(Beginning of EXERCISE MATERIAL)

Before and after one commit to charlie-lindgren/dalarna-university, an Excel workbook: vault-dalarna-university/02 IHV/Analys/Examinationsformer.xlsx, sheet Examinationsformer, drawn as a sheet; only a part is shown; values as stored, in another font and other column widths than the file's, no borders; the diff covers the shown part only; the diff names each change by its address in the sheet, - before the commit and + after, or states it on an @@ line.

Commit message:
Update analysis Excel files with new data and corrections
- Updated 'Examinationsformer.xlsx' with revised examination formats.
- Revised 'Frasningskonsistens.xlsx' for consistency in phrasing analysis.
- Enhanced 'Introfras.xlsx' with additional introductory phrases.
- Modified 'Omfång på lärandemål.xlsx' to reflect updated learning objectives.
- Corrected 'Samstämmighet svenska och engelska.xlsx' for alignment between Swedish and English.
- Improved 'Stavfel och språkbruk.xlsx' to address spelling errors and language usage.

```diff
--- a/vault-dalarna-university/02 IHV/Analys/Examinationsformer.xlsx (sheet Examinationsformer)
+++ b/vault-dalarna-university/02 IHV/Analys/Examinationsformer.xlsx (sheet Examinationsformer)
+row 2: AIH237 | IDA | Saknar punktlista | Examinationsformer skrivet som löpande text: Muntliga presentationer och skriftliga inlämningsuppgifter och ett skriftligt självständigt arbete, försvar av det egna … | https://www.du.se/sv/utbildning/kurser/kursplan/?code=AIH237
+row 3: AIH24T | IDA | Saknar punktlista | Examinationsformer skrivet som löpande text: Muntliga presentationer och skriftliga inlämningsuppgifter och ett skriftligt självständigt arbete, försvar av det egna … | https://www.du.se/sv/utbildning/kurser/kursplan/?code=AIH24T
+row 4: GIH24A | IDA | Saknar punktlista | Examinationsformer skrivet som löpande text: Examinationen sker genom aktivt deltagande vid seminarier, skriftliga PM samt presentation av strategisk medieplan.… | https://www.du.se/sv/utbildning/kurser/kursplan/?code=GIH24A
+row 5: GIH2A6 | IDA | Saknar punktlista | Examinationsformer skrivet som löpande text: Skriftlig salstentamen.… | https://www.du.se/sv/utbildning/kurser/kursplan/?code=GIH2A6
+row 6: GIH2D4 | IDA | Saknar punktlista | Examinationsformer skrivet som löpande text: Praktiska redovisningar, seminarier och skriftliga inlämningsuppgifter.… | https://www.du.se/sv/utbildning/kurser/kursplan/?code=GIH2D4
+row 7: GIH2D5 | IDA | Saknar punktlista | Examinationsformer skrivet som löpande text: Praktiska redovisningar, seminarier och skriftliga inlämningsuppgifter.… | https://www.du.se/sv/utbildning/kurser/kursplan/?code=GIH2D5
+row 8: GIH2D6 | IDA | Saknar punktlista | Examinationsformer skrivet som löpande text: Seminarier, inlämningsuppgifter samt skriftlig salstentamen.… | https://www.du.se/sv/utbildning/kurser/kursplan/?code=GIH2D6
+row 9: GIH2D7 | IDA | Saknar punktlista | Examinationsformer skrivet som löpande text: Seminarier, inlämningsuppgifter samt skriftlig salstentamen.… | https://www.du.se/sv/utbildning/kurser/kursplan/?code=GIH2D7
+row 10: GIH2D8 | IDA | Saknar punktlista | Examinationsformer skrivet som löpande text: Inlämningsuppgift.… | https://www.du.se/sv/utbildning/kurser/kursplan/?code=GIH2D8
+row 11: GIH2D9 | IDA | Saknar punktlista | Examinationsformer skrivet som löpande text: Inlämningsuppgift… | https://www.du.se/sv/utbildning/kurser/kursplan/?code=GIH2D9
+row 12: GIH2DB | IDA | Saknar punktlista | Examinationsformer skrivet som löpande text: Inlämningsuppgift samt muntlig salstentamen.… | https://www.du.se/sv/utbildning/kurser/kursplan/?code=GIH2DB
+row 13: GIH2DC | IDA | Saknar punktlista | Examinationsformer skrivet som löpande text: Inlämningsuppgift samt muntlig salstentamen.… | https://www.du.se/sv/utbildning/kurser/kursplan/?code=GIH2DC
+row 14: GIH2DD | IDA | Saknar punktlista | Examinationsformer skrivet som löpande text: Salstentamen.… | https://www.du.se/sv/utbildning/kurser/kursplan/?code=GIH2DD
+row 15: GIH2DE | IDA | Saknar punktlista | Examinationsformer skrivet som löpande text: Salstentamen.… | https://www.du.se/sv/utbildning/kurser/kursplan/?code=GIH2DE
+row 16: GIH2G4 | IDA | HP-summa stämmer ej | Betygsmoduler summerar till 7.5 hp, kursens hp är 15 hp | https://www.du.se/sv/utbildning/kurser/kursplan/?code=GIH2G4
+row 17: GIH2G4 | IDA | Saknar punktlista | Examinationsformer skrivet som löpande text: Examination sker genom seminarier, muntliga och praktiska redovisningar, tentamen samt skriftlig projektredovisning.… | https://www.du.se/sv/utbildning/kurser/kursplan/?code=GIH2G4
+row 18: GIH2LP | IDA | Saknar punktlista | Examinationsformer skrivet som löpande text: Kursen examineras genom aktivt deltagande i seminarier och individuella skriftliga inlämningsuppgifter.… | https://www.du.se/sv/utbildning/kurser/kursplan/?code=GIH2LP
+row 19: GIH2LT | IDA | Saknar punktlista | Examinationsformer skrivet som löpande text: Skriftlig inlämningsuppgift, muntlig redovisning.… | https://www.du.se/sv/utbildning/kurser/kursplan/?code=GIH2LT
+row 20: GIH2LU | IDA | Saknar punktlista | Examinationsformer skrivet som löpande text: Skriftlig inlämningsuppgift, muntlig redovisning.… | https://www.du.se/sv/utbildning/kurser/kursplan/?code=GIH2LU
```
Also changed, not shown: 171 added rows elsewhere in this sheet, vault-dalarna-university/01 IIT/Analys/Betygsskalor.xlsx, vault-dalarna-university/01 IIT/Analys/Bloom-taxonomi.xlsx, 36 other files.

(End of EXERCISE MATERIAL)
(Beginning of EXERCISE MATERIAL)

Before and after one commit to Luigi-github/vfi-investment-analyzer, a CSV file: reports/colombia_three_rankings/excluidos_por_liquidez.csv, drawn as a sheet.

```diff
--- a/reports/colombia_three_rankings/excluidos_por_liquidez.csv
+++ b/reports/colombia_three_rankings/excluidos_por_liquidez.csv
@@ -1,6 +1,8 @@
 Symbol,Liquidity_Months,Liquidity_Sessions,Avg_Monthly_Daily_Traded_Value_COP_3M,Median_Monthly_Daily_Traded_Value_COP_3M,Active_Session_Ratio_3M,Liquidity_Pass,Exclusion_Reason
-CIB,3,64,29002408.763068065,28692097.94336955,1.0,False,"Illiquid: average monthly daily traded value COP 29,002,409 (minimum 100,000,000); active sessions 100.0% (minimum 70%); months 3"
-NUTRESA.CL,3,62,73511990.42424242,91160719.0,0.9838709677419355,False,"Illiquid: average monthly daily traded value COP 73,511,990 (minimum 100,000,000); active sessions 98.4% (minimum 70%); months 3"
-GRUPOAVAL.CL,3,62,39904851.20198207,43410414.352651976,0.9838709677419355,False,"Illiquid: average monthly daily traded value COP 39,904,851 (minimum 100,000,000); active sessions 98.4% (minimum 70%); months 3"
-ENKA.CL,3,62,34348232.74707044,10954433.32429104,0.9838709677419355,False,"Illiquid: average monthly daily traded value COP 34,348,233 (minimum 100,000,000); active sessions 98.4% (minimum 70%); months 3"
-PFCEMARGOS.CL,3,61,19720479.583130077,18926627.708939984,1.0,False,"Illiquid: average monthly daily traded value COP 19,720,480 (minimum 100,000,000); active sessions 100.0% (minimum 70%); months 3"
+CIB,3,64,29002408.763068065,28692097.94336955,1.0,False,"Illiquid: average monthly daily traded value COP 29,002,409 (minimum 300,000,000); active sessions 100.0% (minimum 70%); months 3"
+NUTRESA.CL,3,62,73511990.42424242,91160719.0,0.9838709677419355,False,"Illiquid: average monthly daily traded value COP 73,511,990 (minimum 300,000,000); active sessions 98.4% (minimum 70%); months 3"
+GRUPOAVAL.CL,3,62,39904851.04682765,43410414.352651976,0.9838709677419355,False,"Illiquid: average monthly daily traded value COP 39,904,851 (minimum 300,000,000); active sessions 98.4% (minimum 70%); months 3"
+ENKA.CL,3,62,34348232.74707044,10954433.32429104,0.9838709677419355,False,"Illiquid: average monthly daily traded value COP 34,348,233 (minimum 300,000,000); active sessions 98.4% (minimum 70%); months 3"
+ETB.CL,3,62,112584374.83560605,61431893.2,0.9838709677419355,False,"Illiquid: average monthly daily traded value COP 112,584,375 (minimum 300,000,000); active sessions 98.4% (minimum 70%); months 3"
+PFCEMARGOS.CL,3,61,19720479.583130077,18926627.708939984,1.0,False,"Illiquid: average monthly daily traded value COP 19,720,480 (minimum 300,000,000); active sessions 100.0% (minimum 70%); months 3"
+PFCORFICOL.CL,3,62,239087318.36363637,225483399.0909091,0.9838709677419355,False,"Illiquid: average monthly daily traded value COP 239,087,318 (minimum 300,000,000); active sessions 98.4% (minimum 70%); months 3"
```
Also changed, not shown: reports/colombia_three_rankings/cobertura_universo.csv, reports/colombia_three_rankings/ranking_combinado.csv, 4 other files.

(End of EXERCISE MATERIAL)

Please copy the lines above from the line with "an @@ line." up to and including the line with "Update analysis Excel", exactly as written and with nothing else.

ANSWER TO THIS PROBLEM ::
Before and after one commit to charlie-lindgren/dalarna-university, an Excel workbook: vault-dalarna-university/02 IHV/Analys/Examinationsformer.xlsx, sheet Examinationsformer, drawn as a sheet; only a part is shown; values as stored, in another font and other column widths than the file's, no borders; the diff covers the shown part only; the diff names each change by its address in the sheet, - before the commit and + after, or states it on an @@ line.

Commit message:
Update analysis Excel files with new data and corrections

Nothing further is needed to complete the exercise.